__EXERCISE MATERIAL__
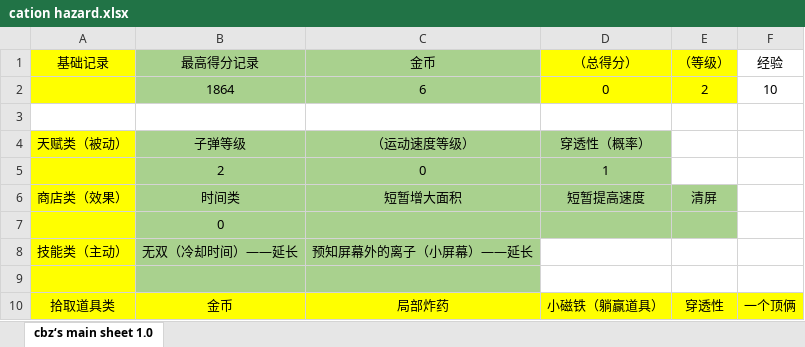
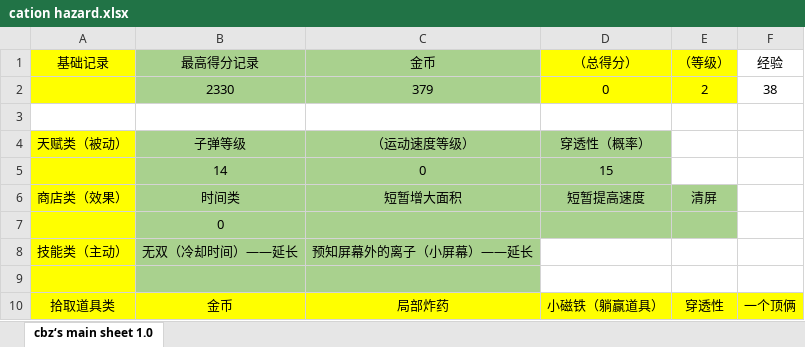
Before and after one commit to TAQ-Cprogram2021-assignment/Group2-thunder, an Excel workbook: CationHazard/materials/cation hazard.xlsx, sheet cbz‘s main sheet 1.0, drawn as a sheet; values as stored, in another font and other column widths than the file's, no borders; removed rows and columns are numbered as before the commit, all else as after; the diff names each change by its address in the sheet, - before the commit and + after, or states it on an @@ line.

```diff
--- a/CationHazard/materials/cation hazard.xlsx (sheet cbz‘s main sheet 1.0)
+++ b/CationHazard/materials/cation hazard.xlsx (sheet cbz‘s main sheet 1.0)
-row 2:  | 1864 | 6 | 0 | 2 | 10
+row 2:  | 2330 | 379 | 0 | 2 | 38
-row 5:  | 2 | 0 | 1
+row 5:  | 14 | 0 | 15
```
Also changed, not shown: 13 other files.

__WHAT TO PRODUCE__
The whole listing, pictures excluded, should be output exactly.

__FINAL ANSWER__
Before and after one commit to TAQ-Cprogram2021-assignment/Group2-thunder, an Excel workbook: CationHazard/materials/cation hazard.xlsx, sheet cbz‘s main sheet 1.0, drawn as a sheet; values as stored, in another font and other column widths than the file's, no borders; removed rows and columns are numbered as before the commit, all else as after; the diff names each change by its address in the sheet, - before the commit and + after, or states it on an @@ line.

```diff
--- a/CationHazard/materials/cation hazard.xlsx (sheet cbz‘s main sheet 1.0)
+++ b/CationHazard/materials/cation hazard.xlsx (sheet cbz‘s main sheet 1.0)
-row 2:  | 1864 | 6 | 0 | 2 | 10
+row 2:  | 2330 | 379 | 0 | 2 | 38
-row 5:  | 2 | 0 | 1
+row 5:  | 14 | 0 | 15
```
Also changed, not shown: 13 other files.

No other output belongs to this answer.